_Task description_
Restate every record exactly, with nothing skipped.

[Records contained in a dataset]
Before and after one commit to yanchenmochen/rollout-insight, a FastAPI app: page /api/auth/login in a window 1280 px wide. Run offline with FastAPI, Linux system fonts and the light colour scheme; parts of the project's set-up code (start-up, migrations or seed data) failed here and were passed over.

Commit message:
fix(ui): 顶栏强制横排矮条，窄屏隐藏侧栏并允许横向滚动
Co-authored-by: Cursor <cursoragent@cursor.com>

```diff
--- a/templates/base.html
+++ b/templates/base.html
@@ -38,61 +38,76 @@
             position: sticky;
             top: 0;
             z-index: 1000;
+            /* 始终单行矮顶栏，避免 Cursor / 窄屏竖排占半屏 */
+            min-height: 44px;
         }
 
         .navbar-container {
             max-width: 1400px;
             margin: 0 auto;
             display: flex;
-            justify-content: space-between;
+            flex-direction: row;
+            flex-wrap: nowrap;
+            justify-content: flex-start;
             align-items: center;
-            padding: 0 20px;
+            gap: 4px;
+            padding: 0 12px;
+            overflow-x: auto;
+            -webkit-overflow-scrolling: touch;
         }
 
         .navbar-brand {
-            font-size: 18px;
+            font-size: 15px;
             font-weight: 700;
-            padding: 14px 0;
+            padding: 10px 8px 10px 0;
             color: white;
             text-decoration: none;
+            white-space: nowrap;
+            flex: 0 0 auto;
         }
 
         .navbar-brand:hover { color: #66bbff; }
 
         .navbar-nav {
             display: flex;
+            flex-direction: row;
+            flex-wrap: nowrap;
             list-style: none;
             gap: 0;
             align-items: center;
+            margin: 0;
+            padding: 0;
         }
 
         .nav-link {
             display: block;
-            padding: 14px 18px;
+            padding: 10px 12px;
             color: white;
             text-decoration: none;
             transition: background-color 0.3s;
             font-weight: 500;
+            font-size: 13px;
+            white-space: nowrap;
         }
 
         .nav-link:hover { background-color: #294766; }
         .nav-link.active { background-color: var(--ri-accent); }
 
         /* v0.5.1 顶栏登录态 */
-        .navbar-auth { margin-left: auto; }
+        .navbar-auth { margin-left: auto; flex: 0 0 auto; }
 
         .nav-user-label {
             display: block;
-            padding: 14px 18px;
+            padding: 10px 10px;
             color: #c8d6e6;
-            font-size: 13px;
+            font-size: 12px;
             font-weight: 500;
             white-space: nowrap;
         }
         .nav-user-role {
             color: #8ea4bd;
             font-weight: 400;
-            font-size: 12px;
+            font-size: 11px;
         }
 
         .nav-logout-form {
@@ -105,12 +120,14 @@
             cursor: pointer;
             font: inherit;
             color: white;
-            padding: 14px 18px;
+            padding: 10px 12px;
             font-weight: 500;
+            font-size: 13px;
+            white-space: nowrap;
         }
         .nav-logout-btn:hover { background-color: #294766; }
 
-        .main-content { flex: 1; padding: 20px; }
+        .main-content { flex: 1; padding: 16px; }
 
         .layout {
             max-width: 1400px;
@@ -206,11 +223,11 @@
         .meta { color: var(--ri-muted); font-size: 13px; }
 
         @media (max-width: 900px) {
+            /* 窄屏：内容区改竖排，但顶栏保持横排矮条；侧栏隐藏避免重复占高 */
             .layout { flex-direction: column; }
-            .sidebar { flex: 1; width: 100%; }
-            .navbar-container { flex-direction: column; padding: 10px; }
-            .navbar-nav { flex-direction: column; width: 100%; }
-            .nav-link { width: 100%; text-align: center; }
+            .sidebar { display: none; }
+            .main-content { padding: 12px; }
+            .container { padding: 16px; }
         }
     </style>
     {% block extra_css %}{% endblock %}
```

_Output of the task_
Before and after one commit to yanchenmochen/rollout-insight, a FastAPI app: page /api/auth/login in a window 1280 px wide. Run offline with FastAPI, Linux system fonts and the light colour scheme; parts of the project's set-up code (start-up, migrations or seed data) failed here and were passed over.

Commit message:
fix(ui): 顶栏强制横排矮条，窄屏隐藏侧栏并允许横向滚动
Co-authored-by: Cursor <cursoragent@cursor.com>

```diff
--- a/templates/base.html
+++ b/templates/base.html
@@ -38,61 +38,76 @@
             position: sticky;
             top: 0;
             z-index: 1000;
+            /* 始终单行矮顶栏，避免 Cursor / 窄屏竖排占半屏 */
+            min-height: 44px;
         }
 
         .navbar-container {
             max-width: 1400px;
             margin: 0 auto;
             display: flex;
-            justify-content: space-between;
+            flex-direction: row;
+            flex-wrap: nowrap;
+            justify-content: flex-start;
             align-items: center;
-            padding: 0 20px;
+            gap: 4px;
+            padding: 0 12px;
+            overflow-x: auto;
+            -webkit-overflow-scrolling: touch;
         }
 
         .navbar-brand {
-            font-size: 18px;
+            font-size: 15px;
             font-weight: 700;
-            padding: 14px 0;
+            padding: 10px 8px 10px 0;
             color: white;
             text-decoration: none;
+            white-space: nowrap;
+            flex: 0 0 auto;
         }
 
         .navbar-brand:hover { color: #66bbff; }
 
         .navbar-nav {
             display: flex;
+            flex-direction: row;
+            flex-wrap: nowrap;
             list-style: none;
             gap: 0;
             align-items: center;
+            margin: 0;
+            padding: 0;
         }
 
         .nav-link {
             display: block;
-            padding: 14px 18px;
+            padding: 10px 12px;
             color: white;
             text-decoration: none;
             transition: background-color 0.3s;
             font-weight: 500;
+            font-size: 13px;
+            white-space: nowrap;
         }
 
         .nav-link:hover { background-color: #294766; }
         .nav-link.active { background-color: var(--ri-accent); }
 
         /* v0.5.1 顶栏登录态 */
-        .navbar-auth { margin-left: auto; }
+        .navbar-auth { margin-left: auto; flex: 0 0 auto; }
 
         .nav-user-label {
             display: block;
-            padding: 14px 18px;
+            padding: 10px 10px;
             color: #c8d6e6;
-            font-size: 13px;
+            font-size: 12px;
             font-weight: 500;
             white-space: nowrap;
         }
         .nav-user-role {
             color: #8ea4bd;
             font-weight: 400;
-            font-size: 12px;
+            font-size: 11px;
         }
 
         .nav-logout-form {
@@ -105,12 +120,14 @@
             cursor: pointer;
             font: inherit;
             color: white;
-            padding: 14px 18px;
+            padding: 10px 12px;
             font-weight: 500;
+            font-size: 13px;
+            white-space: nowrap;
         }
         .nav-logout-btn:hover { background-color: #294766; }
 
-        .main-content { flex: 1; padding: 20px; }
+        .main-content { flex: 1; padding: 16px; }
 
         .layout {
             max-width: 1400px;
@@ -206,11 +223,11 @@
         .meta { color: var(--ri-muted); font-size: 13px; }
 
         @media (max-width: 900px) {
+            /* 窄屏：内容区改竖排，但顶栏保持横排矮条；侧栏隐藏避免重复占高 */
             .layout { flex-direction: column; }
-            .sidebar { flex: 1; width: 100%; }
-            .navbar-container { flex-direction: column; padding: 10px; }
-            .navbar-nav { flex-direction: column; width: 100%; }
-            .nav-link { width: 100%; text-align: center; }
+            .sidebar { display: none; }
+            .main-content { padding: 12px; }
+            .container { padding: 16px; }
         }
     </style>
     {% block extra_css %}{% endblock %}
```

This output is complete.